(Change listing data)
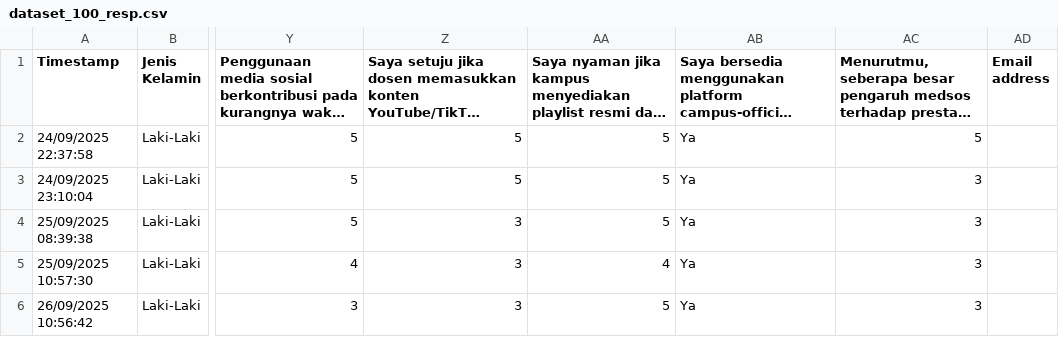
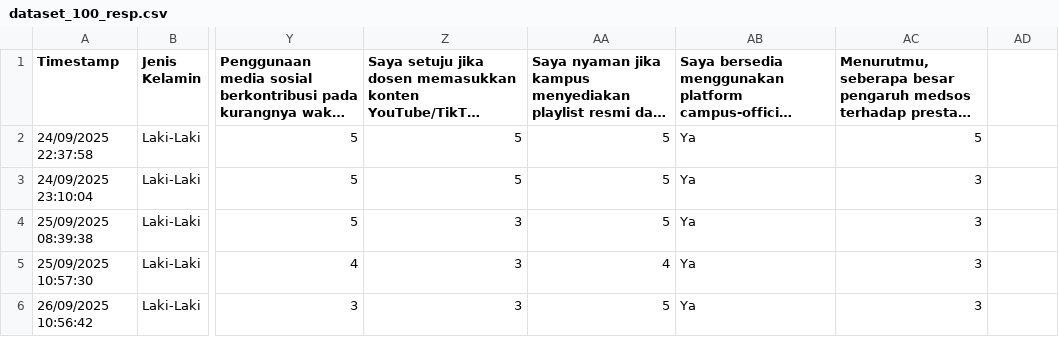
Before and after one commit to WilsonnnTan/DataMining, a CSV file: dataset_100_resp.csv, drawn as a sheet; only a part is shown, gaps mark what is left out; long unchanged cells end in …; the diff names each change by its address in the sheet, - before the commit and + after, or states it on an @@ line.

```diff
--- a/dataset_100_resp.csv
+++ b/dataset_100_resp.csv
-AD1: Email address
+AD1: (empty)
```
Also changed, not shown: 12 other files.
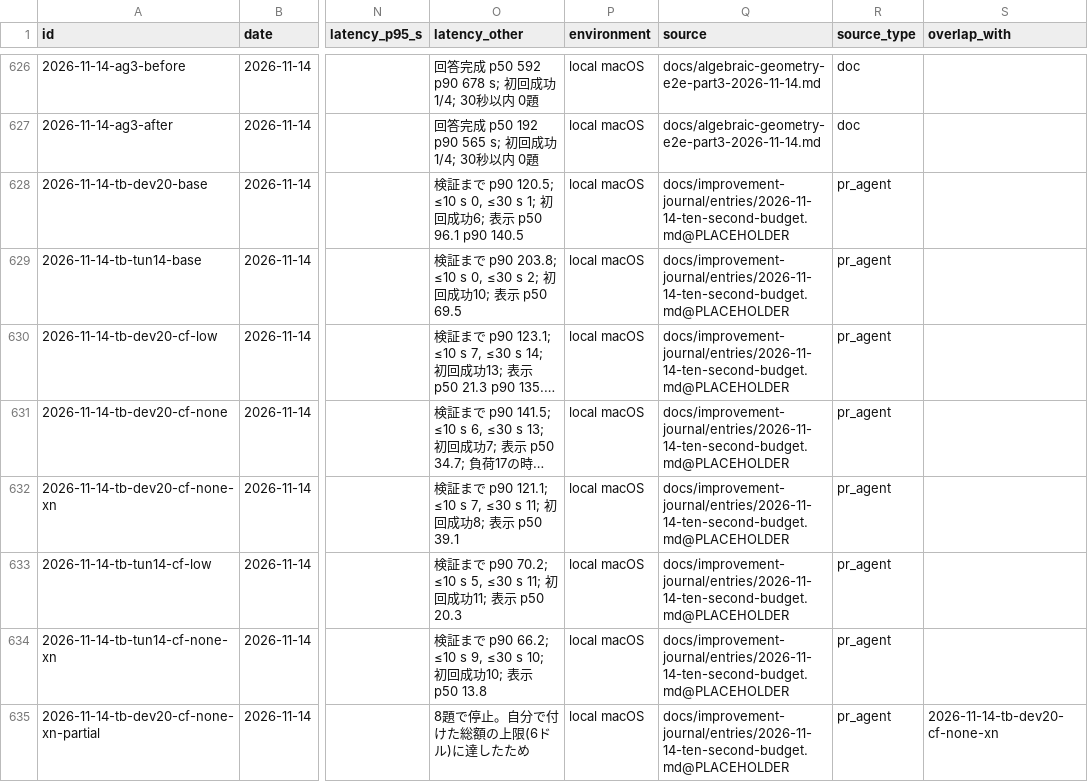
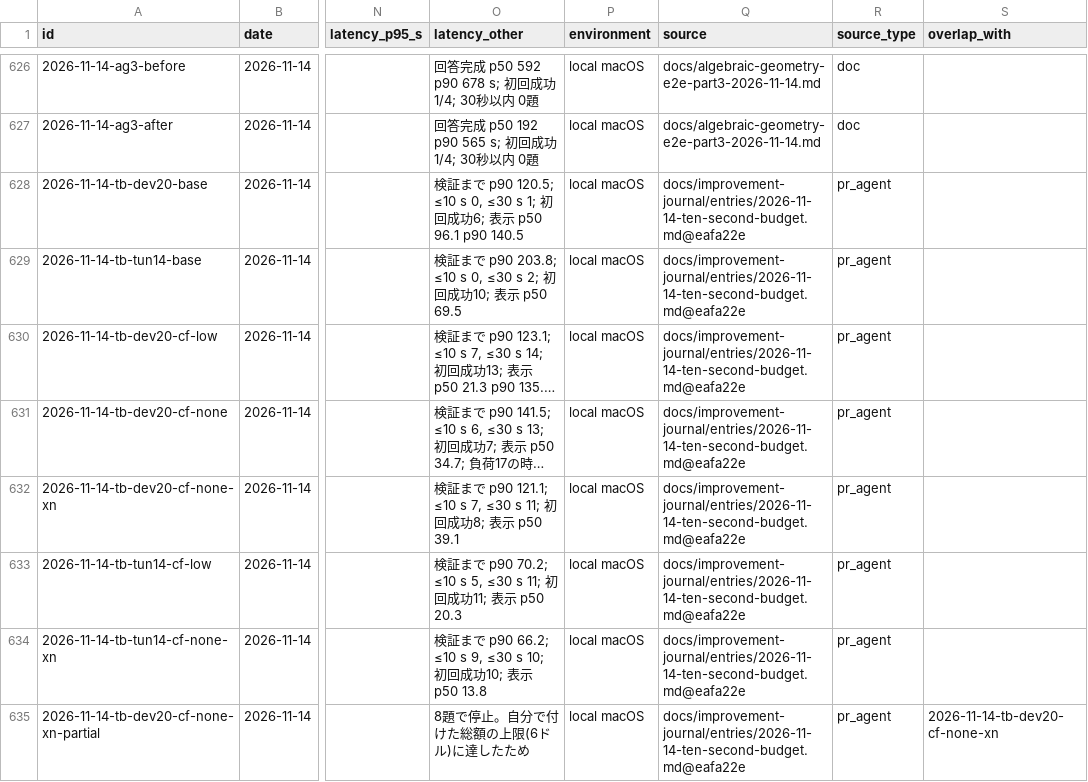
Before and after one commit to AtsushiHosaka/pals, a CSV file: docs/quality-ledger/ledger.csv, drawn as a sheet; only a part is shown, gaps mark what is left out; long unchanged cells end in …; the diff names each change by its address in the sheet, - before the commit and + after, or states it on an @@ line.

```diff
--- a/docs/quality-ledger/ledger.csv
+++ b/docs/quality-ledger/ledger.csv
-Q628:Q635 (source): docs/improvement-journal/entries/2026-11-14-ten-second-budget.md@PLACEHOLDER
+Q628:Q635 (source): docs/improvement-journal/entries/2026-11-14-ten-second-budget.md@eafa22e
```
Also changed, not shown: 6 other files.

- PROBLEM DESCRIPTION
The expected output is every entry, retyped exactly, with all pictures removed.

- WORKED SOLUTION
Before and after one commit to WilsonnnTan/DataMining, a CSV file: dataset_100_resp.csv, drawn as a sheet; only a part is shown, gaps mark what is left out; long unchanged cells end in …; the diff names each change by its address in the sheet, - before the commit and + after, or states it on an @@ line.

```diff
--- a/dataset_100_resp.csv
+++ b/dataset_100_resp.csv
-AD1: Email address
+AD1: (empty)
```
Also changed, not shown: 12 other files.
Before and after one commit to AtsushiHosaka/pals, a CSV file: docs/quality-ledger/ledger.csv, drawn as a sheet; only a part is shown, gaps mark what is left out; long unchanged cells end in …; the diff names each change by its address in the sheet, - before the commit and + after, or states it on an @@ line.

```diff
--- a/docs/quality-ledger/ledger.csv
+++ b/docs/quality-ledger/ledger.csv
-Q628:Q635 (source): docs/improvement-journal/entries/2026-11-14-ten-second-budget.md@PLACEHOLDER
+Q628:Q635 (source): docs/improvement-journal/entries/2026-11-14-ten-second-budget.md@eafa22e
```
Also changed, not shown: 6 other files.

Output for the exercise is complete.